It is described as a tale about “friendship, loyalty, risk and betrayal”, although I believe that the animal-based theme of the story allows for a more ecological interpretation. For one, it is suggested through the naturalistic images that Dog is in fact a dingo. Fox’s intrusion into Dog and Magpie’s friendship is therefore an insightful representation of ‘invasive’ versus ‘native’, and the imbalance an ecosystem experiences when a foreign species is introduced. Dog’s unusual friendship with Magpie is the result of a broken wing and Dog’s missing eye – Dog carries Magpie on his back because she can no longer fly, and she directs Dog due to his poor vision. Fox’s intrusion begins when he too wants to be friends with Magpie, and although she at first rejects this offer, Magpie eventually abandons Dog because Fox is a faster runner.

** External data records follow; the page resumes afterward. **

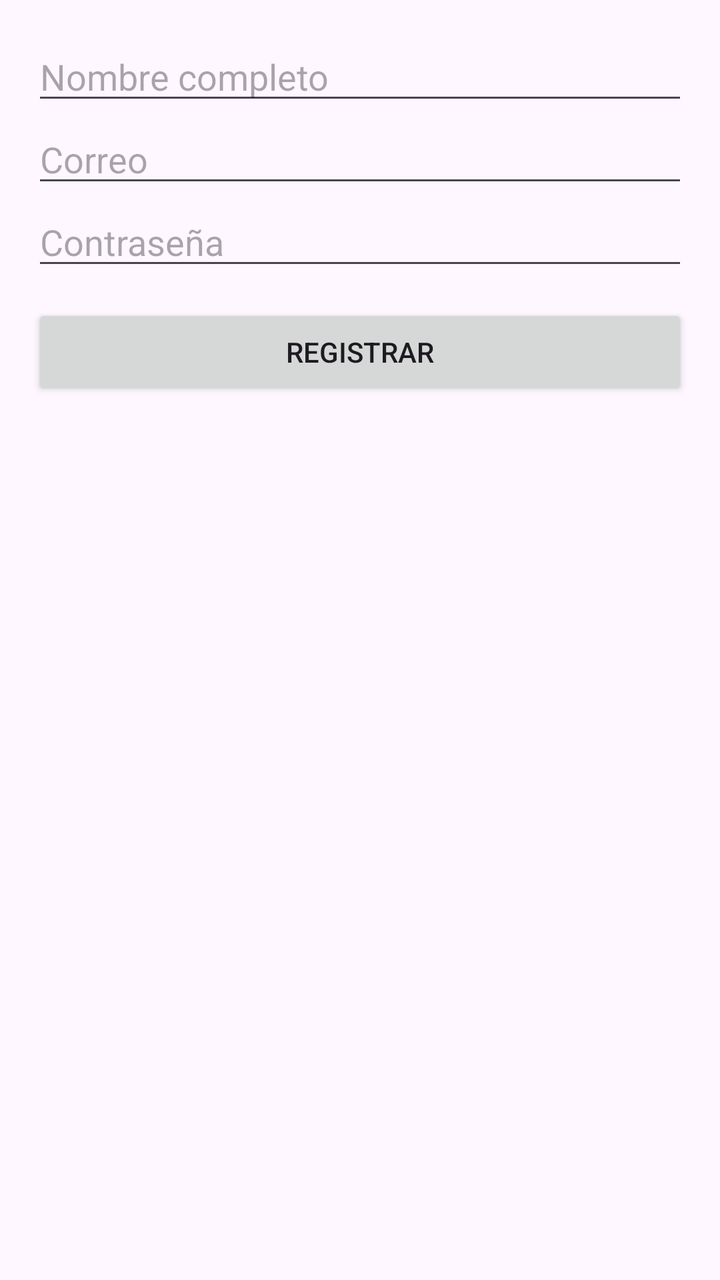
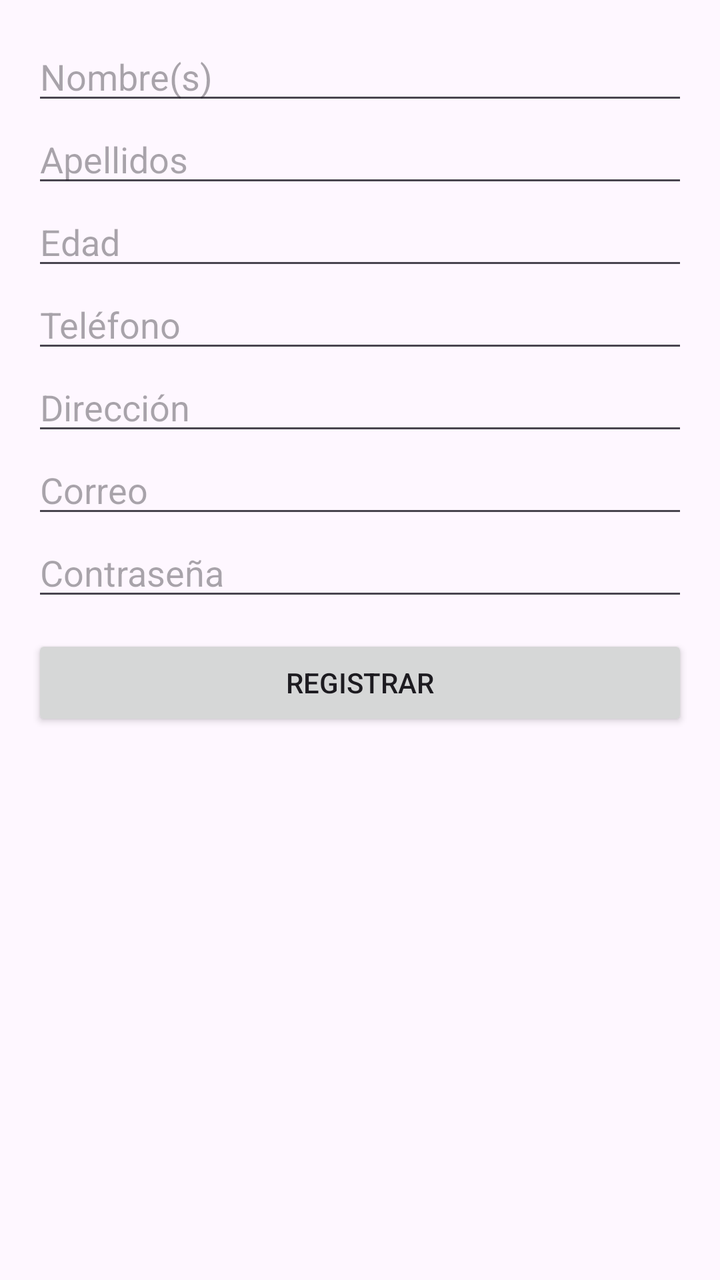

Compare the two renders of this Android layout. The source of the first and the diff that turns it into the second are given below.
<!-- AndroidManifest.xml: application theme Theme.AppAdopcionAnimales -->
<!-- res/layout/activity_register.xml -->
<?xml version="1.0" encoding="utf-8"?>
<ScrollView xmlns:android="http://schemas.android.com/apk/res/android"
    android:layout_width="match_parent" android:layout_height="match_parent">
    <LinearLayout android:orientation="vertical" android:padding="16dp"
        android:layout_width="match_parent" android:layout_height="wrap_content">

        <EditText android:id="@+id/etNombre" android:layout_width="match_parent" android:layout_height="wrap_content" android:hint="Nombre completo"/>
        <EditText android:id="@+id/etCorreo" android:layout_width="match_parent" android:layout_height="wrap_content" android:hint="Correo" android:inputType="textEmailAddress"/>
        <EditText android:id="@+id/etContrasena" android:layout_width="match_parent" android:layout_height="wrap_content" android:hint="Contraseña" android:inputType="textPassword"/>
        <Button android:id="@+id/btnRegister" android:layout_width="match_parent" android:layout_height="wrap_content" android:text="Registrar" android:layout_marginTop="12dp"/>
    </LinearLayout>
</ScrollView>
<!-- resources referenced by this layout -->
<resources>
  <style name="Theme.AppAdopcionAnimales" parent="Base.Theme.AppAdopcionAnimales" />
  <style name="Base.Theme.AppAdopcionAnimales" parent="Theme.Material3.DayNight.NoActionBar">
          
          
      </style>
</resources>

<!-- the commit's change to res/layout/activity_register.xml (unified diff, before → after) -->
@@ -4,7 +4,11 @@
     <LinearLayout android:orientation="vertical" android:padding="16dp"
         android:layout_width="match_parent" android:layout_height="wrap_content">
 
-        <EditText android:id="@+id/etNombre" android:layout_width="match_parent" android:layout_height="wrap_content" android:hint="Nombre completo"/>
+        <EditText android:id="@+id/etNombre" android:layout_width="match_parent" android:layout_height="wrap_content" android:hint="Nombre(s)"/>
+        <EditText android:id="@+id/etApellido" android:layout_width="match_parent" android:layout_height="wrap_content" android:hint="Apellidos"/>
+        <EditText android:id="@+id/etEdad" android:layout_width="match_parent" android:layout_height="wrap_content" android:hint="Edad" android:inputType="number"/>
+        <EditText android:id="@+id/etTelefono" android:layout_width="match_parent" android:layout_height="wrap_content" android:hint="Teléfono" android:inputType="phone"/>
+        <EditText android:id="@+id/etDireccion" android:layout_width="match_parent" android:layout_height="wrap_content" android:hint="Dirección"/>
         <EditText android:id="@+id/etCorreo" android:layout_width="match_parent" android:layout_height="wrap_content" android:hint="Correo" android:inputType="textEmailAddress"/>
         <EditText android:id="@+id/etContrasena" android:layout_width="match_parent" android:layout_height="wrap_content" android:hint="Contraseña" android:inputType="textPassword"/>
         <Button android:id="@+id/btnRegister" android:layout_width="match_parent" android:layout_height="wrap_content" android:text="Registrar" android:layout_marginTop="12dp"/>
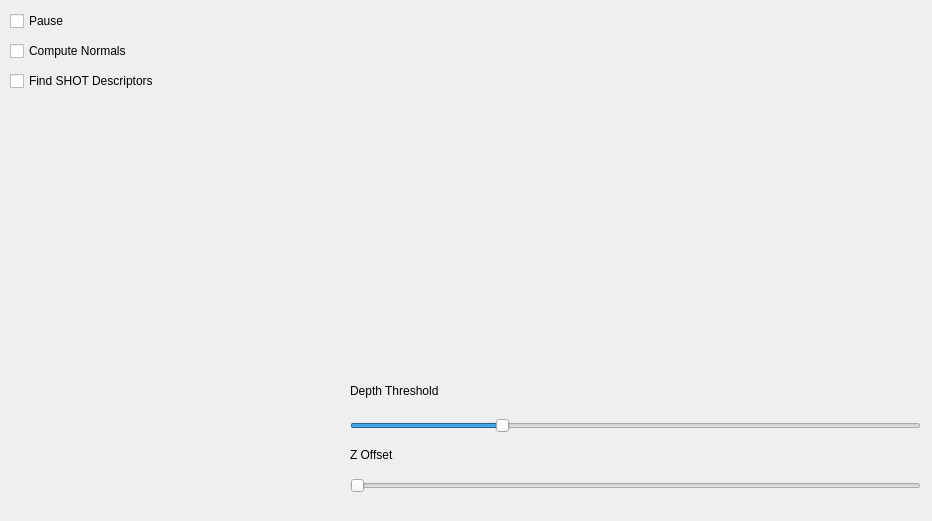
jbeuckm/kinect_pcl_osc_qt, file kpoApp.ui: the form before one commit.
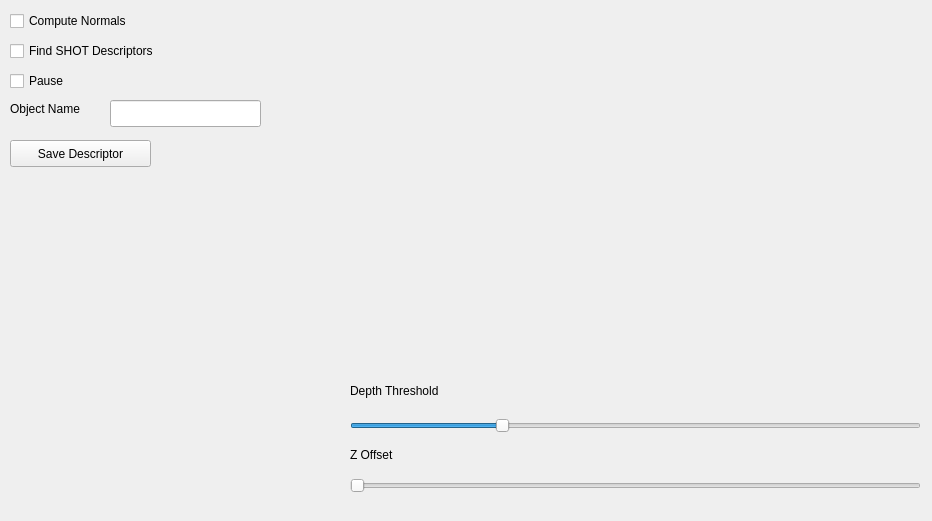
The form after the commit. Custom widgets are drawn as their Qt base class.

Commit message: save dialog but laggy

The edit to the form file:
```diff
--- a/kpoApp.ui
+++ b/kpoApp.ui
@@ -140,7 +140,7 @@
     <property name="geometry">
      <rect>
       <x>10</x>
-      <y>10</y>
+      <y>70</y>
       <width>97</width>
       <height>22</height>
      </rect>
@@ -153,7 +153,7 @@
     <property name="geometry">
      <rect>
       <x>10</x>
-      <y>40</y>
+      <y>10</y>
       <width>151</width>
       <height>22</height>
      </rect>
@@ -166,7 +166,7 @@
     <property name="geometry">
      <rect>
       <x>10</x>
-      <y>70</y>
+      <y>40</y>
       <width>181</width>
       <height>22</height>
      </rect>
@@ -175,6 +175,42 @@
      <string>Find SHOT Descriptors</string>
     </property>
    </widget>
+   <widget class="QPushButton" name="saveDescriptorButton">
+    <property name="geometry">
+     <rect>
+      <x>10</x>
+      <y>140</y>
+      <width>141</width>
+      <height>27</height>
+     </rect>
+    </property>
+    <property name="text">
+     <string>Save Descriptor</string>
+    </property>
+   </widget>
+   <widget class="QLineEdit" name="objectNameTextInput">
+    <property name="geometry">
+     <rect>
+      <x>110</x>
+      <y>100</y>
+      <width>151</width>
+      <height>27</height>
+     </rect>
+    </property>
+   </widget>
+   <widget class="QLabel" name="label_3">
+    <property name="geometry">
+     <rect>
+      <x>10</x>
+      <y>100</y>
+      <width>91</width>
+      <height>17</height>
+     </rect>
+    </property>
+    <property name="text">
+     <string>Object Name</string>
+    </property>
+   </widget>
   </widget>
  </widget>
  <customwidgets>
```
The commit also changes 4 other files.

Magpie is subsequently removed from her habitat – the bush – and is then discarded in the desert by Fox, who appears to be punishing her for ignoring his friendship originally. This is poignantly demonstrated by his remark “Now you and Dog will know what it is like to be truly alone.” Again, this statement implies something more than friendship and betrayal, suggesting that Fox understands what it is to be alone, and that it is only fair that other animals experience the same. This raises the question of whether the fox as an invasive species deserves to be demonised because of its foreign presence in the Australian environment, and in many ways encourages us to pity Fox as he disappears into the desert, leaving Magpie alone to find her way back to Dog.
Overall, this story is rich in beautiful imagery and profound story-telling, utilising the rugged Australian landscape as a stage for this fascinating narrative that appeals to both children and adults. Whether intentional or not, both Wild and Brooks have created a story that reflects strongly on the reality of the Australian landscape and the dynamics of invasive and native species. The inclusion of Dog (or Dingo) also highlights whether the introduction of foxes to mainland Australia mirrors the possible introduction of the dingo by humans thousands of years ago. Will the fox eventually be considered a native, or will it always remain an outsider compared to other, more recently assimilated species? Although many might consider these topics above the heads of younger readers, I think people would be surprised at how much children learn from picture books such as these, and that sugar-coating an issue is often not the best way to teach or raise awareness.
Well-deserving of the plethora of literary awards it has obtained (including the prestigious Children’s Book Council of Australia Picture Book of the Year), Fox is both an exceptional and haunting tale of loyalty, difference, and life in the Australian environment. I highly recommend it to those interested in animal stories that are both imaginative and reflective of the true severity of nature.